Chicago’s housing authority recently shut down the city’s Cabrini-Green Housing Projects—known for their laundry list of gruesome high-profile crimes—, ending a troubled era in Chicago public housing.

According to the Associated Press, the move was made on Nov. 30 after an emergency order was issued instructing its last residents to leave. The two families, who refused to leave the housing complex, originally had until January to move, but the date was shifted as officials considered their continued occupancy of the buildings unsafe.

By Dec. 10, all the remaining residents had moved out and the projects were officially closed, according to Chicago’s FOX affiliate.

City residents believe the building’s closure marks an end to the city’s failed public housing policy, particularly because it housed large populations of poor individuals.

“It destroyed families,” Chicago Mayor Richard Daley told NPR. “It moved people from rural communities into high rises. They had no supportive services and it completely failed.”

Built in Chicago’s North Side in 1942, the Cabrini-Green Projects once housed nearly 13,000 people. But gang wars and illegal drug traffic led to its downfall.

The complex gained national attention in 1981 when a gang war killed 11 residents in three months.

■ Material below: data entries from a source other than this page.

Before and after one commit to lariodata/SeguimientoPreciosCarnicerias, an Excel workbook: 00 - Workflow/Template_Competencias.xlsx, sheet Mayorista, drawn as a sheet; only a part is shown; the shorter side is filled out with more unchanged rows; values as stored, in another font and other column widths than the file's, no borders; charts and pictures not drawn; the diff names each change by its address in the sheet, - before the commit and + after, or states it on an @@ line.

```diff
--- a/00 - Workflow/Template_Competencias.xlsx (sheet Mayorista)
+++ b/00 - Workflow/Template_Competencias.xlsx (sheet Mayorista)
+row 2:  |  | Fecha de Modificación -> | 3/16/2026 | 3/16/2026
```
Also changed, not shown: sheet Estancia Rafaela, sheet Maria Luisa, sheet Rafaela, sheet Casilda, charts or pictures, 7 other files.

Shortly thereafter, former Mayor Jane Byrne and her husband moved into the apartments for three weeks to improve conditions.

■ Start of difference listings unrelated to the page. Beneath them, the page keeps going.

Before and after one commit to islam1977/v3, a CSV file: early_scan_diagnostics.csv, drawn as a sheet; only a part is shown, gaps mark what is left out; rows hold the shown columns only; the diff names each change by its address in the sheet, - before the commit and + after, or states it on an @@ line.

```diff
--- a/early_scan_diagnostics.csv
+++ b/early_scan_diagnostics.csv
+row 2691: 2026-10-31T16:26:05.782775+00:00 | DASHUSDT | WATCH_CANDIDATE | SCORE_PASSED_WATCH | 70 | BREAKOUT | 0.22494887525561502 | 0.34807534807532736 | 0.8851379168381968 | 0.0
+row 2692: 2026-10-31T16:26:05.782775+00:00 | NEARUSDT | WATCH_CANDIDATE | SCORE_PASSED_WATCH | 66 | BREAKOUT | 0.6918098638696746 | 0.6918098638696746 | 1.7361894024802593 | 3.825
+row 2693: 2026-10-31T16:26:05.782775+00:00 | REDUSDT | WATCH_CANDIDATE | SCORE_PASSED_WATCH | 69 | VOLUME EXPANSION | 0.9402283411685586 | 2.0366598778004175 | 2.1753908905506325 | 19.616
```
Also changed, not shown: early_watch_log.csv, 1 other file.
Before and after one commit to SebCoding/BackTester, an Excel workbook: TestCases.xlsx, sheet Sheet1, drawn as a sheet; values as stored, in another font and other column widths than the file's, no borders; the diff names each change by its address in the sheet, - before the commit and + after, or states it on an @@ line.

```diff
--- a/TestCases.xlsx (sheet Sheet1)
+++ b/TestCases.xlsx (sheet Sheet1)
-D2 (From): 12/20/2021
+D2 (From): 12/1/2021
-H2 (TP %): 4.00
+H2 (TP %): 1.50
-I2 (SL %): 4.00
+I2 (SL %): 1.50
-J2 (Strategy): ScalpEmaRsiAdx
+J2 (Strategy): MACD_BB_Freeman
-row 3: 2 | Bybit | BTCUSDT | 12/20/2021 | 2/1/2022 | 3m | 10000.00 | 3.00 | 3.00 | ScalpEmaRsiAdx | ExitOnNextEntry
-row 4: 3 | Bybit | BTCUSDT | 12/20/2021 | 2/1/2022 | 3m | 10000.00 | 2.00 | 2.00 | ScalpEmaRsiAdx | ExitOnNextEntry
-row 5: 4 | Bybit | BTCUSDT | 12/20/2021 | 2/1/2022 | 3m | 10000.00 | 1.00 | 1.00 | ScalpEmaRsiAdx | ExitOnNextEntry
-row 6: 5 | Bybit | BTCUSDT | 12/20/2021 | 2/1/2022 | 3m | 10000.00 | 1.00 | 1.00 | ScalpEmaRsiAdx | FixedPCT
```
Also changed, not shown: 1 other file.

Then in 1992, a 7-year-old boy was shot and killed as he was walking to school by a Cabrini resident. Five years later, a 9-year-old girl was found dead in a stairwell. Authorities discovered the girl raped, choked, poisoned and left in a stairwell with gang graffiti emblazoned on her body.

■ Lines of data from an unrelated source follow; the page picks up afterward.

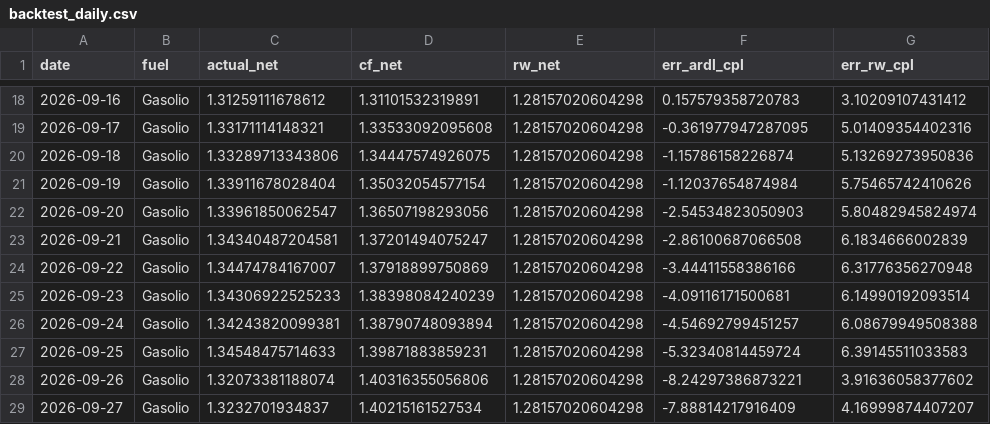
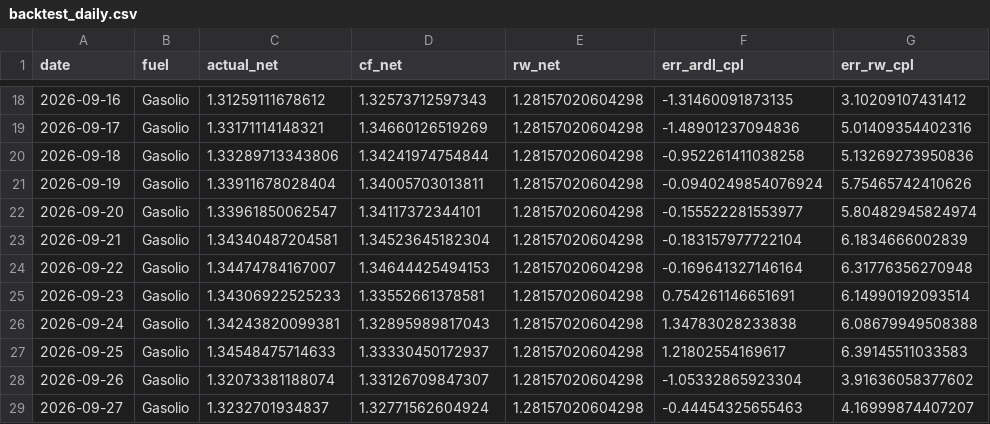
Before and after one commit to paluigi/fuel-private-price-cap, a CSV file: adoption/output/tables/backtest_daily.csv, drawn as a sheet; only a part is shown, gaps mark what is left out; the diff covers the shown part only.

```diff
--- a/adoption/output/tables/backtest_daily.csv
+++ b/adoption/output/tables/backtest_daily.csv
@@ -18,12 +18,12 @@ date,fuel,actual_net,cf_net,rw_net,err_ardl_cpl,err_rw_cpl
-2026-09-16,Gasolio,1.31259111678612,1.31101532319891,1.28157020604298,0.157579358720783,3.10209107431412
-2026-09-17,Gasolio,1.33171114148321,1.33533092095608,1.28157020604298,-0.361977947287095,5.01409354402316
-2026-09-18,Gasolio,1.33289713343806,1.34447574926075,1.28157020604298,-1.15786158226874,5.13269273950836
-2026-09-19,Gasolio,1.33911678028404,1.35032054577154,1.28157020604298,-1.12037654874984,5.75465742410626
-2026-09-20,Gasolio,1.33961850062547,1.36507198293056,1.28157020604298,-2.54534823050903,5.80482945824974
-2026-09-21,Gasolio,1.34340487204581,1.37201494075247,1.28157020604298,-2.86100687066508,6.1834666002839
-2026-09-22,Gasolio,1.34474784167007,1.37918899750869,1.28157020604298,-3.44411558386166,6.31776356270948
-2026-09-23,Gasolio,1.34306922525233,1.38398084240239,1.28157020604298,-4.09116171500681,6.14990192093514
-2026-09-24,Gasolio,1.34243820099381,1.38790748093894,1.28157020604298,-4.54692799451257,6.08679949508388
-2026-09-25,Gasolio,1.34548475714633,1.39871883859231,1.28157020604298,-5.32340814459724,6.39145511033583
-2026-09-26,Gasolio,1.32073381188074,1.40316355056806,1.28157020604298,-8.24297386873221,3.91636058377602
-2026-09-27,Gasolio,1.3232701934837,1.40215161527534,1.28157020604298,-7.88814217916409,4.16999874407207
+2026-09-16,Gasolio,1.31259111678612,1.32573712597343,1.28157020604298,-1.31460091873135,3.10209107431412
+2026-09-17,Gasolio,1.33171114148321,1.34660126519269,1.28157020604298,-1.48901237094836,5.01409354402316
+2026-09-18,Gasolio,1.33289713343806,1.34241974754844,1.28157020604298,-0.952261411038258,5.13269273950836
+2026-09-19,Gasolio,1.33911678028404,1.34005703013811,1.28157020604298,-0.0940249854076924,5.75465742410626
+2026-09-20,Gasolio,1.33961850062547,1.34117372344101,1.28157020604298,-0.155522281553977,5.80482945824974
+2026-09-21,Gasolio,1.34340487204581,1.34523645182304,1.28157020604298,-0.183157977722104,6.1834666002839
+2026-09-22,Gasolio,1.34474784167007,1.34644425494153,1.28157020604298,-0.169641327146164,6.31776356270948
+2026-09-23,Gasolio,1.34306922525233,1.33552661378581,1.28157020604298,0.754261146651691,6.14990192093514
+2026-09-24,Gasolio,1.34243820099381,1.32895989817043,1.28157020604298,1.34783028233838,6.08679949508388
+2026-09-25,Gasolio,1.34548475714633,1.33330450172937,1.28157020604298,1.21802554169617,6.39145511033583
+2026-09-26,Gasolio,1.32073381188074,1.33126709847307,1.28157020604298,-1.05332865923304,3.91636058377602
+2026-09-27,Gasolio,1.3232701934837,1.32771562604924,1.28157020604298,-0.44454325655463,4.16999874407207
```
Also changed, not shown: 32 edited cells elsewhere in this file, adoption/output/tables/cox_model2_coefficients.csv, adoption/output/tables/event_study_coefs.csv, 57 other files.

Despite the chaos for which the housing complex was notorious, many of its former residents believe it wasn’t as bad as the media portrayed and would have preferred to stay.

“It good to me,” Annie Ricks, one of Cabrini’s last residents told a National Public Radio interviewer.

Still, housing officials say the families are better off leaving.

“We are certainly empathetic to the families who have called Cabrini-Green their home for so many years,” Chicago Housing Authority CEO Lewis A. Jordan said in a statement. “Change is not a simple proposition, and having to leave decades of memories behind cannot be an easy thing. However, CHA is confident that these families will find brighter futures in their new homes.”

Following its closing, all of the displaced families received relocation assistance including housing counseling and moving services. Additionally, former residents can opt to return to the area after the property is redeveloped.

Cabrini-Green was the setting for the 1970s situation comedy “Good Times.” The buildings where exterior shots for the show were filmed, are set to be demolished in early 2011.